In these frightening financial times when seemingly safe banking institutions can be reduced to memories overnight, Alvin Hall is a man people instinctively feel they can trust with their money worries.
His immaculate presentation - complete with trademark bow tie - and his friendly reassuring manner somehow entice people to open up and make frank disclosures about the state of their finances to the presenter of BBC 2’s Your Money or Your Life.
And it’s clear from the questions posed to Alvin at a talk given before his book signing at a central Birmingham branch of Lloyds TSB to help launch a new campaign, people are very worried indeed.
Most of the audience are middle-aged people worried about the state of their investments and they lap up the advice he dispenses on staying within their comfort zones.
But talking to Alvin after the event, it’s not the older generation that he is worried about in the current crisis, it’s the young people who have come of age in the “buy now, pay later” culture of the last decade and who are now dealing with a mountain of credit card debt in a tightening market.

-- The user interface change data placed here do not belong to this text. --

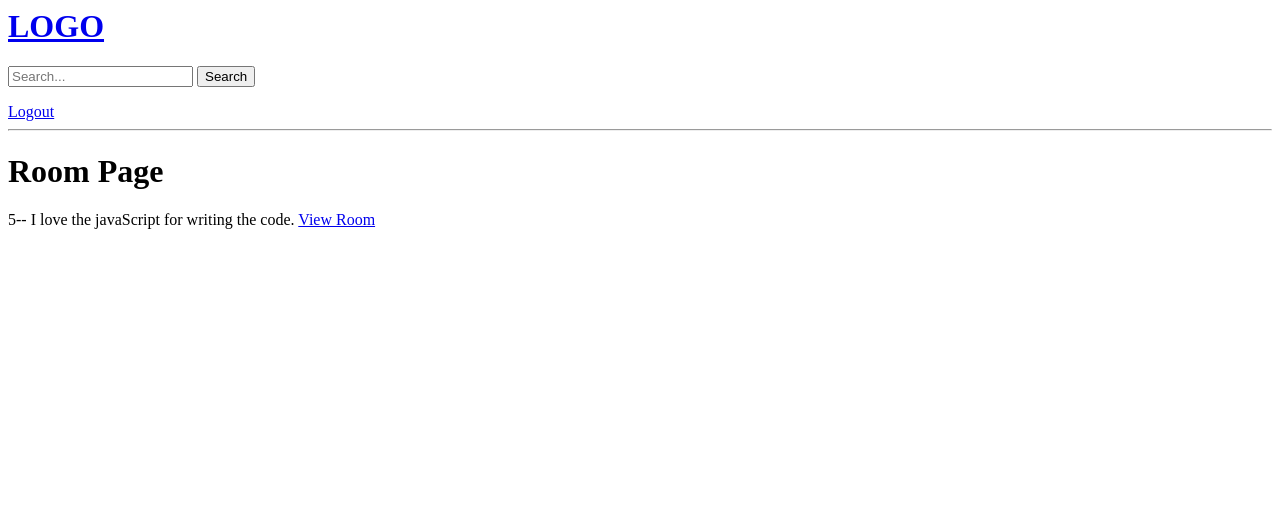
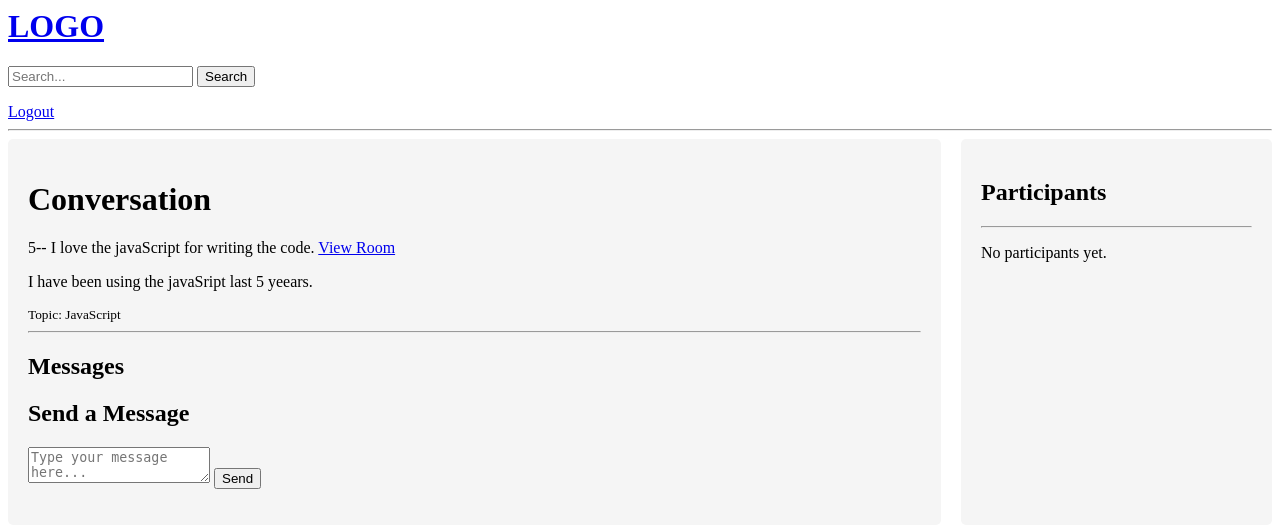
Before and after one commit to kvishnu88/django_tutorials, a Django app: page /room/5/ in a window 1280 px wide. Shown: the top 528 px of the page. Run offline with Django 5.2, Linux system fonts and the light colour scheme; a user stored in the database is signed in; data comes from the database, SQL or seed files in the repository; both versions use the stored data as it was after the commit.

Commit message:
message 1

```diff
--- a/studybud/base/models.py
+++ b/studybud/base/models.py
@@ -19,6 +19,7 @@ class Room(models.Model):
     topic = models.ForeignKey(Topic, on_delete=models.SET_NULL, null=True)
     name = models.CharField(max_length=200)
     description = models.TextField(null=True, blank=True)
+    participants = models.ManyToManyField('auth.User', related_name='participants', blank=True)
     updated = models.DateTimeField(auto_now=True)
     created = models.DateTimeField(auto_now_add=True)
 
--- a/studybud/base/templates/base/room.html
+++ b/studybud/base/templates/base/room.html
@@ -1,6 +1,71 @@
 {% extends "main.html" %}
 
 {% block content %}
-    <h1> Room Page </h1>
-    <p>{{ room.id }}-- {{ room.name }} <a href="{% url 'room' pk=room.id %}">View Room</a></p>
+
+<style>
+    .room-container {
+        display: grid;
+        grid-template-columns: 3fr 1fr;
+        gap: 20px;
+    }
+    .room-header {
+        background-color: #f5f5f5;
+        padding: 20px;
+        border-radius: 5px;
+    }
+    .participants {
+        background-color: #f5f5f5;
+        padding: 20px;
+        border-radius: 5px;
+    }
+    .message-form {
+        margin-top: 20px;
+    }
+</style>
+<div class="room-container">
+    <div class="room-header">
+        <div class="room-wrapper">
+            <h1> Conversation </h1>
+            <p>{{ room.id }}-- {{ room.name }} <a href="{% url 'room' pk=room.id %}">View Room</a></p>
+            <p>{{ room.description }}</p>
+            <small>Topic: {{ room.topic.name }}</small>
+            <hr>
+            <h2>Messages</h2>
+            <ul>
+                {% for message in room_messages %}
+                    {% if user.is_authenticated and user == message.user %}
+                    <a href="{% url 'delete-message' pk=message.id %}">Delete</a>
+                    {% endif %}
+                    <small>@{{ message.user.username }} {{ message.created | timesince }} ago </small>
+                    <p>{{ message.body }}</p>
+                    <hr>
+                {% endfor %}
+            </ul>
+        </div>
+        {% if request.user.is_authenticated %}
+        <div class="message-form">
+            <h2>Send a Message</h2>
+            <form method="POST">
+                {% csrf_token %}
+                <textarea name="body" placeholder="Type your message here..." required></textarea>
+                <button type="submit">Send</button>
+            </form>
+        {% endif %}
+        </div>
+    </div>
+    <div class="participants">
+        <h2>Participants</h2>
+        <hr>
+        <div>
+            {% if participants %}
+                {% for participant in participants %}
+                <p>@{{ participant.username }}</p>
+                {% endfor %}
+            {% else %}
+                <p>No participants yet.</p>
+            {% endif %}
+
+        </div>
+    </div>
+</div>
 {% endblock %}
--- a/studybud/base/urls.py
+++ b/studybud/base/urls.py
@@ -5,11 +5,13 @@ from . import views
 urlpatterns = [
     path('', views.home, name='home'),
     path('login/', views.loginPage, name='login'),
+    path('register/', views.registerPage, name='register'),
     path('logout/', views.logoutUser, name='logout'),
     path('room/', views.room, name='room'),
     path('room/<str:pk>/', views.room, name='room'),
     path('create-room/', views.createRoom, name='create-room'),
     path('update-room/<str:pk>/', views.updateRoom, name='update-room'),
     path('delete-room/<str:pk>/', views.deleteRoom, name='delete-room'),
+    path('delete-message/<str:pk>/', views.deleteMessage, name='delete-message'),
 
 ]
--- a/studybud/base/views.py
+++ b/studybud/base/views.py
@@ -1,16 +1,18 @@
 from django.http import HttpResponse
 from django.shortcuts import redirect, render
-from .models import Room, Topic
+from .models import Message, Room, Topic
 from .forms import RoomForm
 from django.db.models import Q
 from django.contrib.auth.models import User
 from django.contrib.auth.decorators import login_required
 from django.contrib.auth import authenticate, login, logout
+from django.contrib.auth.forms import UserCreationForm
 from django.contrib import messages
 # Create your views here.
 
 
 def loginPage(request):
+    page = 'login'
     if request.user.is_authenticated:
         return redirect('home')  # Redirect to the home page if the user is already logged in
     if request.method == 'POST':
@@ -24,26 +26,64 @@ def loginPage(request):
         else:
             messages.error(request, 'Username or password is incorrect')
 
-    return render(request, 'base/login_register.html')
+    return render(request, 'base/login_register.html', {'page': page})
 
 def logoutUser(request):
     logout(request)
     return redirect('login')  # Redirect to the login page after logout
 
 
+def registerPage(request):
+    page = 'register'
+    form = UserCreationForm()
+    if request.method == 'POST':
+        form = UserCreationForm(request.POST)
+        if form.is_valid():
+            user = form.save(commit=False)
+            user.username = user.username.lower()
+            user.save()
+            login(request, user)
+            return redirect('home')  # Redirect to the home page after successful registration
+        else:
+            messages.error(request, 'An error occurred during registration')
+
+    return render(request, 'base/login_register.html', {'form': form, 'page': page})
+
 def home(request):
     q = request.GET.get('q') if request.GET.get('q') != None else ''
     rooms = Room.objects.filter(Q(name__icontains=q) | Q(description__icontains=q) | Q(topic__name__icontains=q))
     topics = Topic.objects.all()
-    return render(request, 'base/home.html', {'rooms': rooms, 'topics': topics})
+    room_messages = Message.objects.filter(Q(room__name__icontains=q) | Q(body__icontains=q))
+    return render(request, 'base/home.html', {'rooms': rooms, 'topics': topics, 'recent_messages': room_messages})
 
 def room(request):
     rooms = Room.objects.all()
     return render(request, 'base/room.html', {'room': rooms})
 
 def room(request, pk):
-    rooms = Room.objects.get(id=int(pk))
-    return render(request, 'base/room.html', {'room': rooms})
+    room = Room.objects.get(id=int(pk))
+    room_messages = room.message_set.all().order_by('-created')
+    participants = room.participants.all()
+    if request.method == 'POST':
+        message = Message.objects.create(
+            user=request.user,
+            room=room,
+            body=request.POST.get('body')
+        )
+        room.participants.add(request.user)  # Add the user to the room's participants
+        return redirect('room', pk=room.id)  # Redirect to the same room page after posting a message
+    return render(request, 'base/room.html', {'room': room, 'room_messages': room_messages, 'participants': participants})
+
+
+def deleteMessage(request, pk):
+    message = Message.objects.get(id=int(pk))
+    if request.user != message.user:
+        return HttpResponse('You are not allowed here!!')
+
+    if request.method == 'POST':
+        message.delete()
+        return redirect('room', pk=message.room.id)  # Redirect to the room page after deleting the message
+    return render(request, 'base/delete.html', {'obj': message})
 
 @login_required(login_url='login')
 def createRoom(request):
```
Also changed, not shown: studybud/base/templates/base/home.html (+16 -1 lines), studybud/base/templates/base/login_register.html (+13 -6 lines), studybud/base/migrations/0003_room_participants.py (added), studybud/db.sqlite3.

“The trouble is parents stopped teaching children the reality of money, they thought if they taught them about money it would take away their childhood.
“By removing that control over money from them it made them feel they could always go back to mum and dad.
“The current crisis is forcing young people to come face to face with a financial reality they never anticipated. It will be a character-building time and will force people to learn some lessons.”
He doesn’t subscribe to the notion that the current crisis is something perpetrated on the innocent consumer by greedy bankers tucked away in the Square Mile.
“Clearly people are looking to put the blame somewhere when we face dark situations like this but we are all to blame, we all participated.
“Yes the banks did probably lend too much money but homeowners still wanted to buy more and more property and people wanted bigger properties than they kney they could afford.
“People felt entitled to get bigger houses, to get credit cards. One of the things I noticed doing my television programme was that the people I was talking to thought that overdrafts and credit cards were actually their own money to spend - I found that incredible.
Despite his mild manners, Alvin has some quite strong words for the culture of speculating on property which had grown up in the UK, encouraged by endless TV repeats on how to make money out of homes.
“In the UK people subscribed to what I call a “mental virus” - the belief that prices would go up and up and they could make money by speculating on their homes.”
“This is something that doesn’t exist in the US. For instance I only own one home and I would never dream of being a landlord.”
Maybe this old-fashioned approach is something he inherited from his grandmother who called him round to see her when she fell ill to reveal she had been carrying $20,000 in her bra for years.
“I call that my treasure chest day,” he said.
Despite her asking Alvin not to invest it in a bank, her sensible grandson did so in secret and paid her a handsome sum in interest every month until she died.
Obviously Alvin is not advocating his grandmother’s particular brand of caution, it is clear his old-fashioned no-nonsense approach to money really resonates with people looking to regain a lost sense of trust in the financial world.